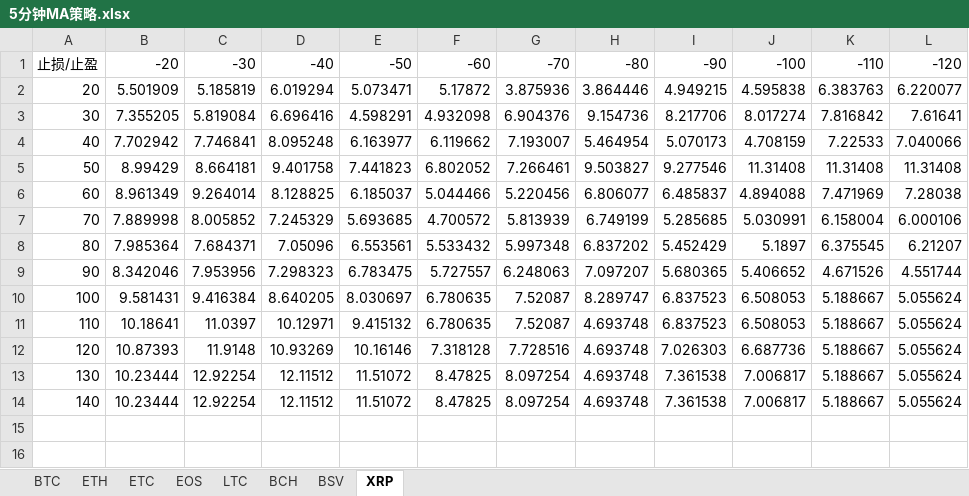
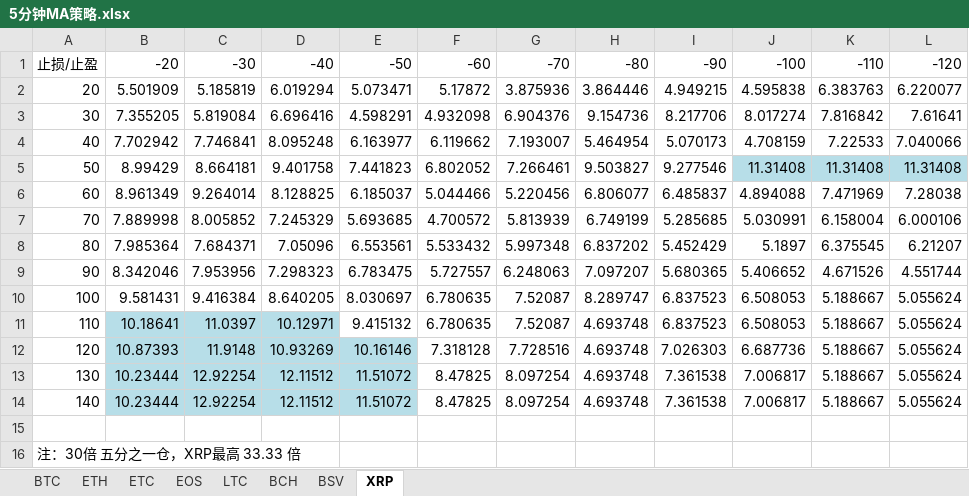
Before and after one commit to yellow001/CoinAPP_Server, an Excel workbook: 5分钟MA策略.xlsx, sheet XRP, drawn as a sheet; values as stored, in another font and other column widths than the file's, no borders; the diff names each change by its address in the sheet, - before the commit and + after, or states it on an @@ line.

```diff
--- a/5分钟MA策略.xlsx (sheet XRP)
+++ b/5分钟MA策略.xlsx (sheet XRP)
-J5:L5 fill: none
+J5:L5 fill: #B7DEE8
-B11:D11 fill: none
+B11:D11 fill: #B7DEE8
-B12:E14 fill: none
+B12:E14 fill: #B7DEE8
+row 15: (empty)
+row 16: 注：30倍 五分之一仓，XRP最高 33.33 倍
```
Also changed, not shown: sheet ETC, 9 other files.
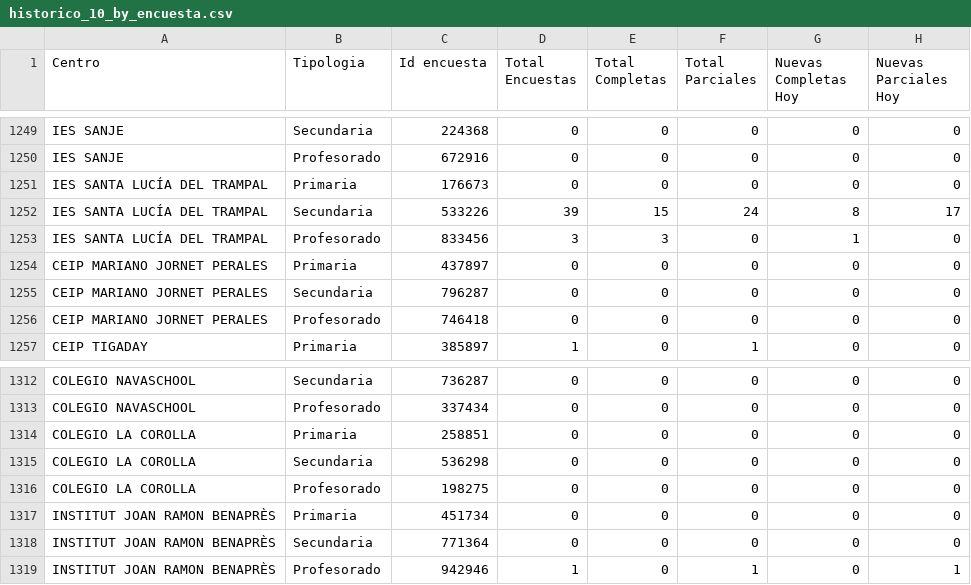
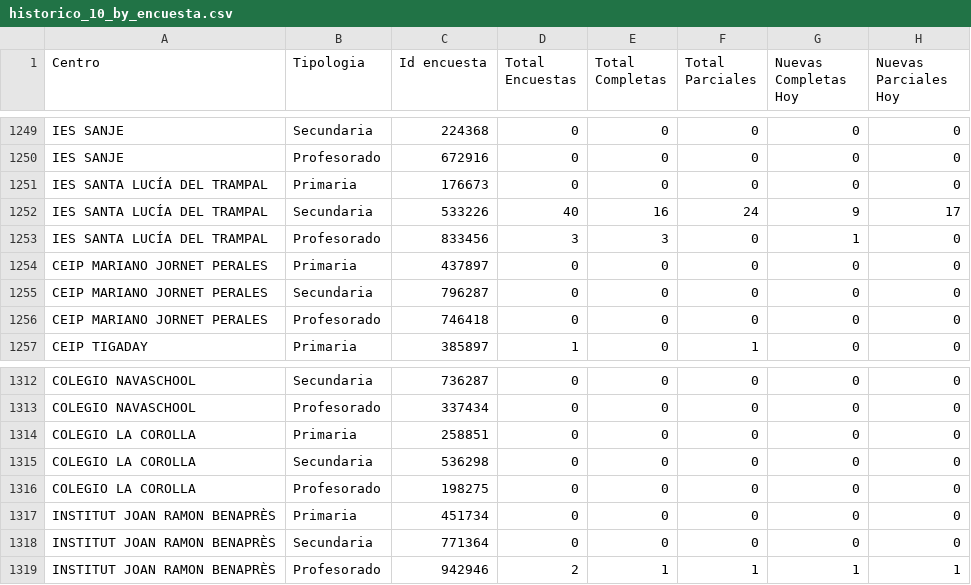
Before and after one commit to macarracedo/xlsx-sqlite-api, a CSV file: data/historico_10_by_encuesta.csv, drawn as a sheet; only a part is shown, gaps mark what is left out; the diff covers the shown part only; the diff names each change by its address in the sheet, - before the commit and + after, or states it on an @@ line.

```diff
--- a/data/historico_10_by_encuesta.csv
+++ b/data/historico_10_by_encuesta.csv
-D1252 (Total Encuestas): 39
+D1252 (Total Encuestas): 40
-E1252 (Total Completas): 15
+E1252 (Total Completas): 16
-G1252 (Nuevas Completas Hoy): 8
+G1252 (Nuevas Completas Hoy): 9
-D1319 (Total Encuestas): 1
+D1319 (Total Encuestas): 2
-E1319 (Total Completas): 0
+E1319 (Total Completas): 1
-G1319 (Nuevas Completas Hoy): 0
+G1319 (Nuevas Completas Hoy): 1
```
Also changed, not shown: 87 edited cells elsewhere in this file.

§ TASK STATEMENT
Apart from the pictures, every line of the material above is to be returned word for word.

§ ANSWER SECTION
Before and after one commit to yellow001/CoinAPP_Server, an Excel workbook: 5分钟MA策略.xlsx, sheet XRP, drawn as a sheet; values as stored, in another font and other column widths than the file's, no borders; the diff names each change by its address in the sheet, - before the commit and + after, or states it on an @@ line.

```diff
--- a/5分钟MA策略.xlsx (sheet XRP)
+++ b/5分钟MA策略.xlsx (sheet XRP)
-J5:L5 fill: none
+J5:L5 fill: #B7DEE8
-B11:D11 fill: none
+B11:D11 fill: #B7DEE8
-B12:E14 fill: none
+B12:E14 fill: #B7DEE8
+row 15: (empty)
+row 16: 注：30倍 五分之一仓，XRP最高 33.33 倍
```
Also changed, not shown: sheet ETC, 9 other files.
Before and after one commit to macarracedo/xlsx-sqlite-api, a CSV file: data/historico_10_by_encuesta.csv, drawn as a sheet; only a part is shown, gaps mark what is left out; the diff covers the shown part only; the diff names each change by its address in the sheet, - before the commit and + after, or states it on an @@ line.

```diff
--- a/data/historico_10_by_encuesta.csv
+++ b/data/historico_10_by_encuesta.csv
-D1252 (Total Encuestas): 39
+D1252 (Total Encuestas): 40
-E1252 (Total Completas): 15
+E1252 (Total Completas): 16
-G1252 (Nuevas Completas Hoy): 8
+G1252 (Nuevas Completas Hoy): 9
-D1319 (Total Encuestas): 1
+D1319 (Total Encuestas): 2
-E1319 (Total Completas): 0
+E1319 (Total Completas): 1
-G1319 (Nuevas Completas Hoy): 0
+G1319 (Nuevas Completas Hoy): 1
```
Also changed, not shown: 87 edited cells elsewhere in this file.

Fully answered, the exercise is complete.